Barriers and facilitators of retention in HIV care and treatment services in Iringa, Tanzania: The importance of socioeconomic and sociocultural factors

TitleBarriers and facilitators of retention in HIV care and treatment services in Iringa, Tanzania: The importance of socioeconomic and sociocultural factors
Publication TypeJournal Article
Year of Publication2014
AuthorsTomori, C, Kennedy, CE, Brahmbhatt, H, Wagman, JA, Mbwambo, JK, Likindikoki, S, Kerrigan, DL
JournalAIDS Care - Psychological and Socio-Medical Aspects of AIDS/HIV
Volume26
Pagination907-913
ISBN Number09540121 (ISSN)
KeywordsAdult, Anti-HIV Agents, Antiretroviral therapy, antiretrovirus agent, article, Care and treatment, Community, cultural factor, Culture, Female, health care access, health care delivery, Health Knowledge, Attitudes, Practice, Health Services Accessibility, highly active antiretroviral therapy, HIV, HIV Infections, human, Human immunodeficiency virus infection, Humans, infection risk, Interviews as Topic, major clinical study, Male, Medicine, African Traditional, Middle Aged, Patient Acceptance of Health Care, patient compliance, Poverty, priority journal, Public Opinion, Retention, Sexual and Reproductive Health, social aspect, Social Stigma, Social Support, Sociocultural barriers, Socioeconomic barriers, Socioeconomic Factors, socioeconomics, stigma, tanzania
Abstract
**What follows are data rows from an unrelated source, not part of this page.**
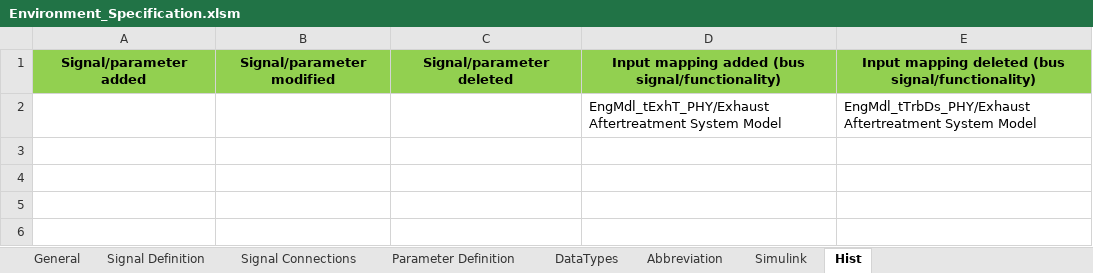
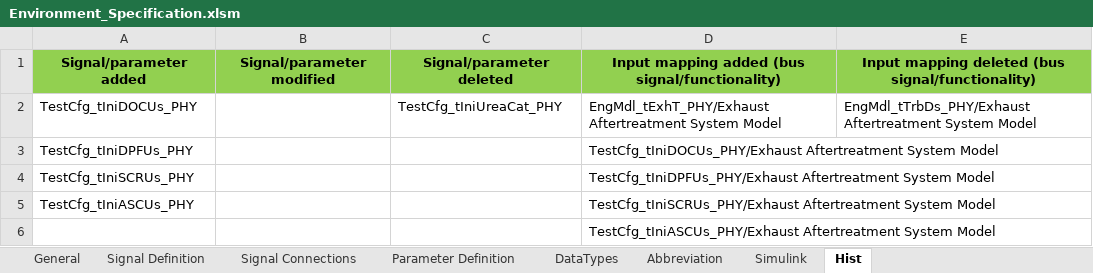
Before and after one commit to eozatay/optitruck_simulator, an Excel workbook: Environment_Specification.xlsm, sheet Hist, drawn as a sheet; values as stored, in another font and other column widths than the file's, no borders; the diff names each change by its address in the sheet, - before the commit and + after, or states it on an @@ line.

Commit message:
TestCfg output temperature signals added including mapping to ExhATSysMdl for temperature DOCUs, DPFUs, SCRUs, ASCUs

```diff
--- a/Environment_Specification.xlsm (sheet Hist)
+++ b/Environment_Specification.xlsm (sheet Hist)
-A2: (empty)
+A2: TestCfg_tIniDOCUs_PHY
-C2: (empty)
+C2: TestCfg_tIniUreaCat_PHY
+row 3: TestCfg_tIniDPFUs_PHY |  |  | TestCfg_tIniDOCUs_PHY/Exhaust Aftertreatment System Model
+row 4: TestCfg_tIniSCRUs_PHY |  |  | TestCfg_tIniDPFUs_PHY/Exhaust Aftertreatment System Model
+row 5: TestCfg_tIniASCUs_PHY |  |  | TestCfg_tIniSCRUs_PHY/Exhaust Aftertreatment System Model
+row 6:  |  |  | TestCfg_tIniASCUs_PHY/Exhaust Aftertreatment System Model
```
Also changed, not shown: sheet Signal Definition, sheet Signal Connections, formulas that keep their value, charts or pictures.
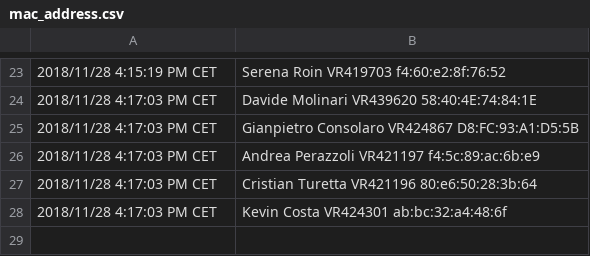
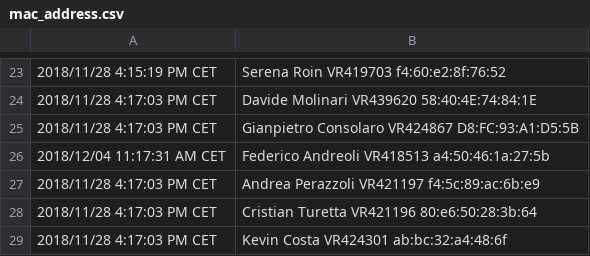
Before and after one commit to GiovanniBellorio/Frequency-Detection-Bluetooth, a CSV file: dumpedDb/add_users/mac_address.csv, drawn as a sheet; only a part is shown, gaps mark what is left out; the diff names each change by its address in the sheet, - before the commit and + after, or states it on an @@ line.

```diff
--- a/dumpedDb/add_users/mac_address.csv
+++ b/dumpedDb/add_users/mac_address.csv
+row 26: 2018/12/04 11:17:31 AM CET | Federico Andreoli VR418513 a4:50:46:1a:27:5b
```
Also changed, not shown: src/voti.csv, 2 other files.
Although an increasing number of people living with HIV (PLHIV) in sub-Saharan Africa are benefiting from the rapid scale-up of antiretroviral therapy (ART), retention in HIV care and treatment services remains a major concern. We examined socioeconomic and sociocultural barriers and potential facilitators of retention in ART in Iringa, Tanzania, a region with the second highest prevalence of HIV in the country. In 2012, 116 in-depth interviews were conducted to assess community members' perceptions, barriers and facilitators of HIV treatment in Iringa, including key informants, persons at heightened risk for infection, and HIV service-delivery users. Data were transcribed, translated, entered into Atlas.ti, coded, and analyzed for key themes. In order to provide the full range of perspectives across the community on issues that may affect retention, we report findings from all 116 participants, but draw on verbatim quotes to highlight the experiences of the 14 PLHIV who reported that they were receiving HIV care and treatment services. Despite the growing availability of HIV care and treatment services in Iringa, participants reported significant barriers to retention, including lack of knowledge and misperceptions of treatment, access problems that included difficulties in reaching distant clinics and pervasive poverty that left PLHIV unable to cope with out-of-pocket costs associated with their care, persistent stigmatization of PLHIV and frequent reliance on alternative healing systems instead of biomedical treatment. Positive perceptions of the efficacy of ART, improved ART availability in the region, improved access to care through supplemental aid, and social support were perceived to enhance treatment continuation. Our findings suggest that numerous socioeconomic and sociocultural barriers inhibit retention in HIV care and treatment services in this setting. Intervention strategies that improve ART accessibility, incorporate supplemental aid, enhance social support, reduce stigma, and develop partnerships with alternative healers are needed to improve HIV-related outcomes. © 2013 Taylor & Francis.